Travel is getting trickier because of the pandemic. The U.K. added France, the Netherlands and Malta to its list of countries from which people arriving have to quarantine for 14 days, a move likely to cause dismay among holidaymakers and anger from the countries involved. And Prime Minister Boris Johnson said England can resume the paused easing of lockdown rules, with theaters, casinos and beauty parlors allowed to reopen — but warned of tougher penalties for breaking social-distancing restrictions. Meanwhile, New Zealand recorded 12 new confirmed local cases and new infections in South Korea almost doubled from a day earlier.
Daimler AG will pay more than $2 billion to settle U.S. diesel-emissions issues in the latest fallout from years of closer regulatory scrutiny on vehicle pollution. Although the expenses add to Daimler’s financial headwinds triggered by the Covid-19 pandemic, the amounts are minor compared with the larger-scale emissions violations that have cost rival Volkswagen AG more than 30 billion euros. Daimler says it fully cooperated with U.S. authorities, whereas VW officials initially lied to EPA and California regulators.
China’s economic recovery continued in July with industrial growth remaining steady, even as weak retail sales undercut the rebound. Industrial output rose 4.8% in July from a year earlier, the same as in June, but lower than economists’ expectations. Overall retail sales fell 1.1%, compared to a projected 0.1% increase. The July data show that China’s recovery is still uneven, with consumption unable to keep up with the rebound in industrial output. China stock and currency markets showed little reaction to the data.

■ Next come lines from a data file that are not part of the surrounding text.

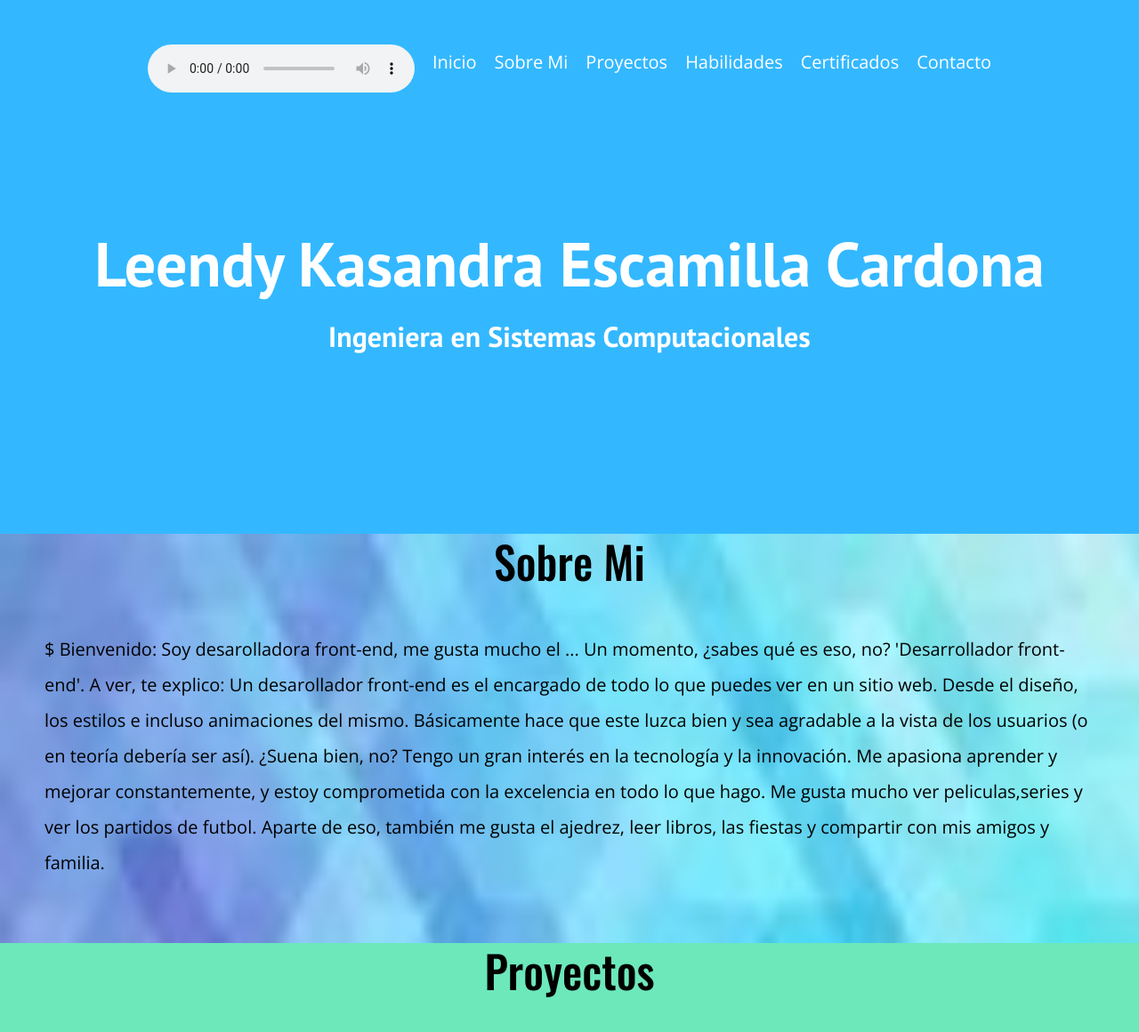
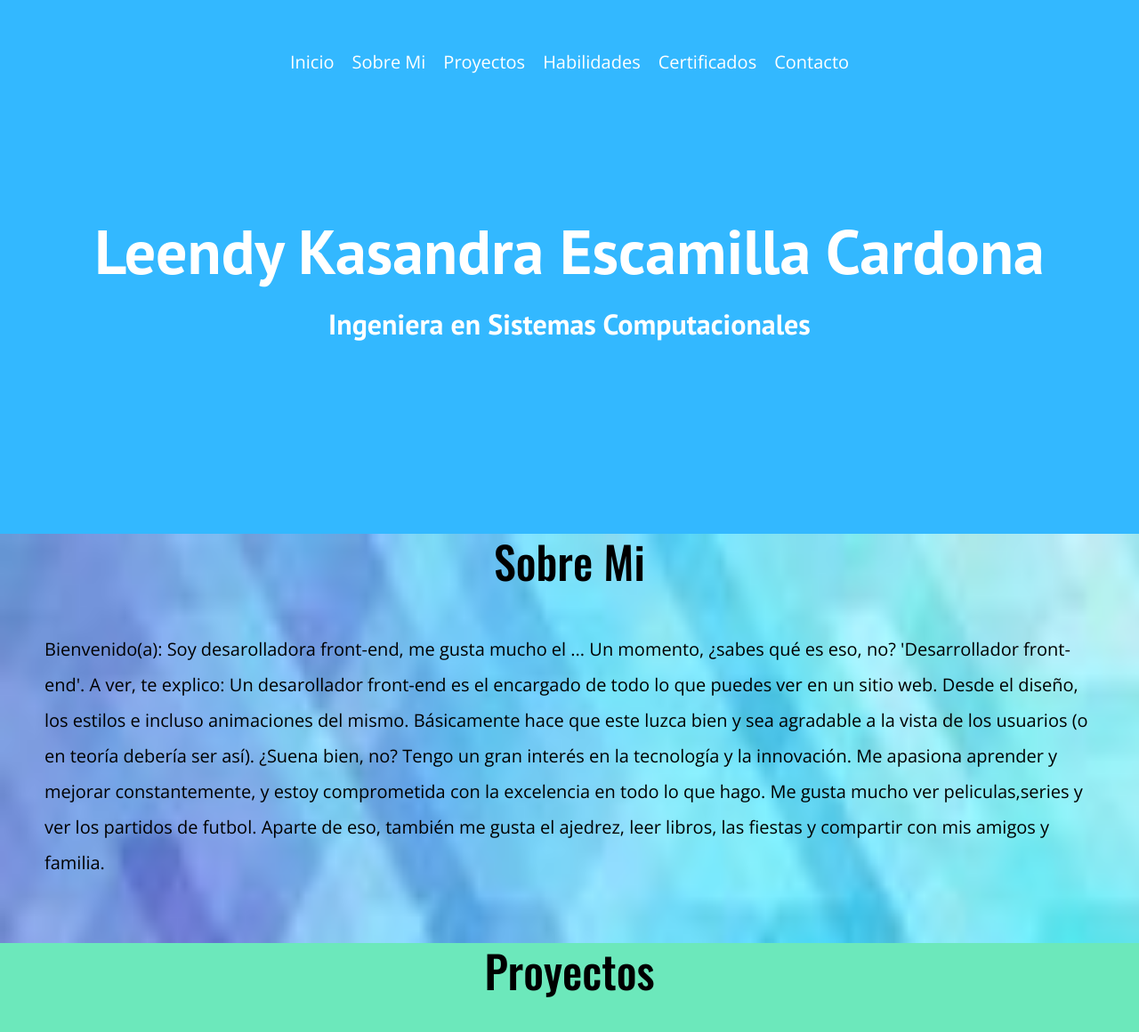
Before and after one commit to Leendy/Leendyportafolio.github.io, a plain HTML site: page index.html in a window 1280 px wide. Shown: the top 1160 px of the page at 89% size. Drawn offline with nearby package versions, Linux system fonts and the light colour scheme; no server answers; a script that the page names is missing.

Commit message:
Update index.html

```diff
--- a/index.html
+++ b/index.html
@@ -35,7 +35,7 @@
                 <h1 class="logo__nombre no-margin centrar-texto"><span class="logo__bold"></span></h1>
             </a>
             <nav class="navegacion">
-                <audio class="audio" src="audio/MILCK - Monster  Teen Wolf 6x15 Music [HD].mp3" autoplay controls loop></audio>
+
                 <a href="#inicio" class="navegacion__enlace">Inicio</a>
                 <a href="#sobre-mi" class="navegacion__enlace">Sobre Mi</a>
                 <a href="#proyectos" class="navegacion__enlace"> Proyectos </a>
@@ -58,13 +58,15 @@
             <div class="texto ">
                 <p class="descripcion">
                     <span id="tagline">
-                    $ Bienvenido:
+                   Bienvenido(a):
+
                     Soy desarolladora front-end, me gusta mucho el ... Un momento, ¿sabes qué es eso, no?
                     'Desarrollador front-end'. A ver, te explico:
                     Un desarollador front-end es el encargado de todo lo que puedes ver en un sitio web.
                     Desde el diseño, los estilos e incluso animaciones del mismo. Básicamente hace que este
                     luzca bien y sea agradable a la vista de los usuarios (o en teoría debería ser así).
                     ¿Suena bien, no?
+
                     Tengo un gran interés en la tecnología y la innovación. Me apasiona aprender y
                     mejorar constantemente, y estoy comprometida con la excelencia en todo lo que hago.
                     Me gusta mucho ver peliculas,series y ver los partidos de futbol. Aparte de eso,
@@ -129,8 +131,9 @@
     <!-- Contenido del pie de página -->
 </footer>
 
+
+<script src="https://code.jquery.com/jquery-3.6.0.min.js"></script>
 <script src="js/main.js"></script>
-<script src="https://code.jquery.com/jquery-3.6.0.min.js"></script>
 <script src="https://cdnjs.cloudflare.com/ajax/libs/baffle.js/0.3.0/baffle.min.js"></script>
 </body>
 </html>
```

Welcome to a summer Friday. Asian stocks are drifting as investors mull the stalemate in stimulus talks in America and parse signs of an economic recovery. Treasury yields steadied near an eight-week high. Gold dipped and the dollar was steady. With markets in the Middle East closed today, we’ll have to wait until Sunday to see how investors in the region react to the historic deal between Israel and the United Arab Emirates to begin normalizing relations. European equity futures are edging lower after a mostly positive week.

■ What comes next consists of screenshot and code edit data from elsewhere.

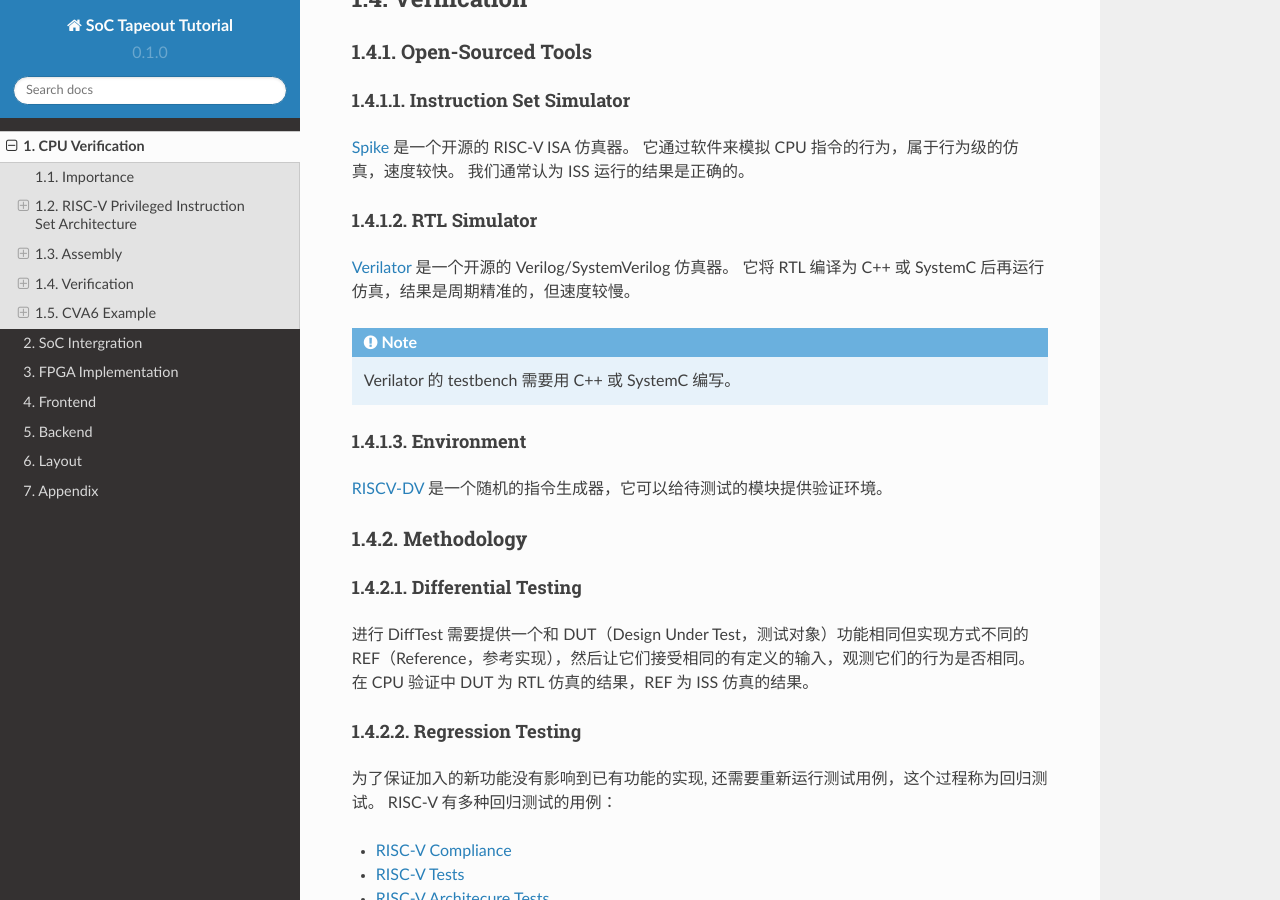
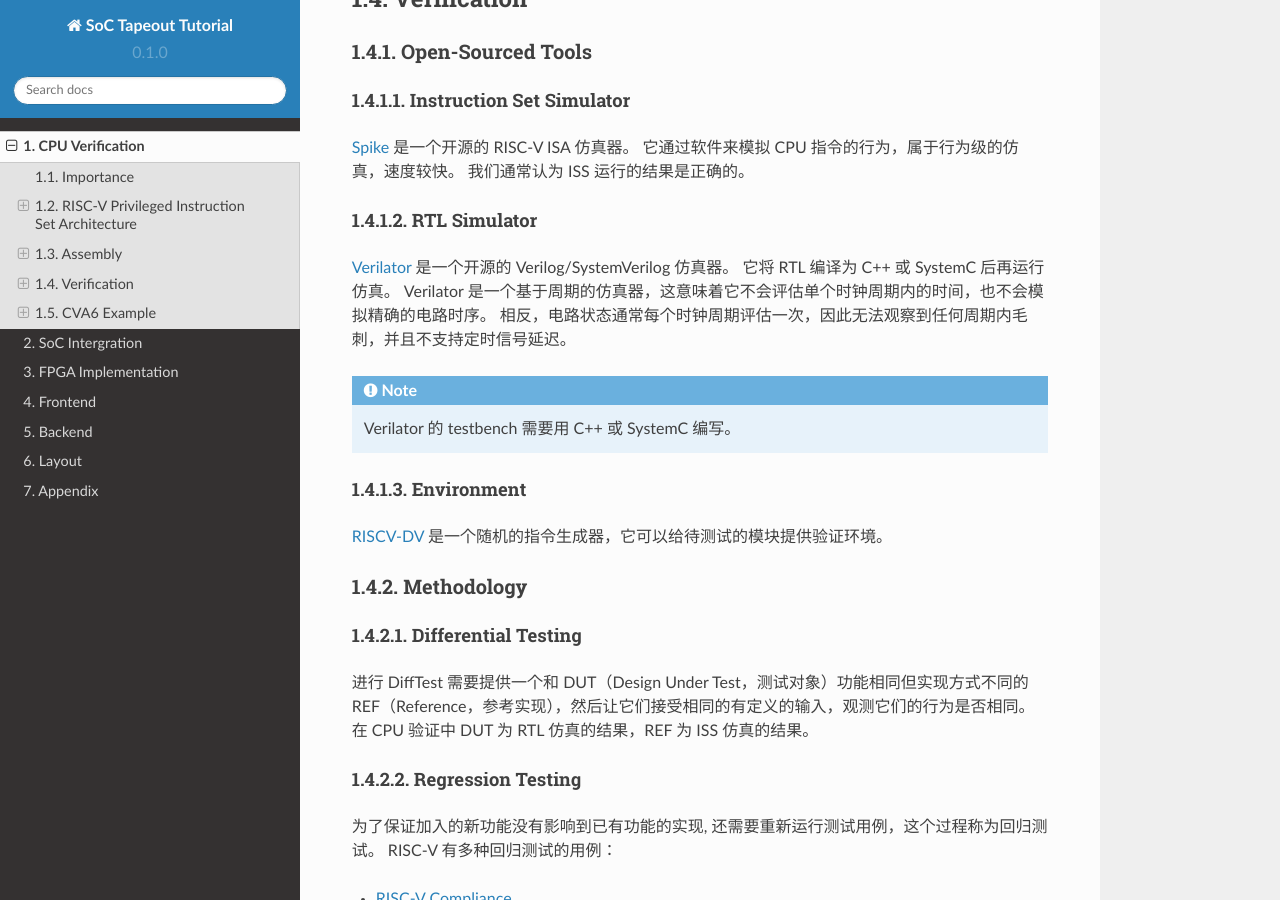
Before and after one commit to Siris-Li/SoC-Tapeout-Tutorial, a Sphinx documentation site: the page built from docs/source/cpu.rst, in a window 1280 px wide and 900 px high, scrolled down 3788 px. Built offline with Sphinx 7.4.7 and the Read the Docs theme 2.0.0, drawn with Linux system fonts in a browser that asks for light colours.

Commit message:
Update cpu.rst

```diff
--- a/docs/source/cpu.rst
+++ b/docs/source/cpu.rst
@@ -158,7 +158,9 @@ RTL Simulator
 #####################
 
 `Verilator <https://www.veripool.org/verilator>`__ 是一个开源的 Verilog/SystemVerilog 仿真器。
-它将 RTL 编译为 C++ 或 SystemC 后再运行仿真，结果是周期精准的，但速度较慢。
+它将 RTL 编译为 C++ 或 SystemC 后再运行仿真。
+Verilator 是一个基于周期的仿真器，这意味着它不会评估单个时钟周期内的时间，也不会模拟精确的电路时序。
+相反，电路状态通常每个时钟周期评估一次，因此无法观察到任何周期内毛刺，并且不支持定时信号延迟。
 
 .. note::
 
```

The earnings calendar is devoid of household names, but there’s some economic data. We’ll get an update on how much the euro area’s economy contracted in the second quarter; the initial report showed a 12.1% plunge. More importantly, we get euro-zone employment statistics, which could be misleadingly benign. France’s unemployment rate yesterday fell to the lowest since 1983, but the statistic doesn’t include people who wish to work but aren’t counted as unemployed because they were unable to look for a job in confinement. And U.S. retail sales should show the consumer recovery slowed down in July from the 18.2% increase in May and a 7.5% jump in June. Economists on average forecast sales climbed 2.1%.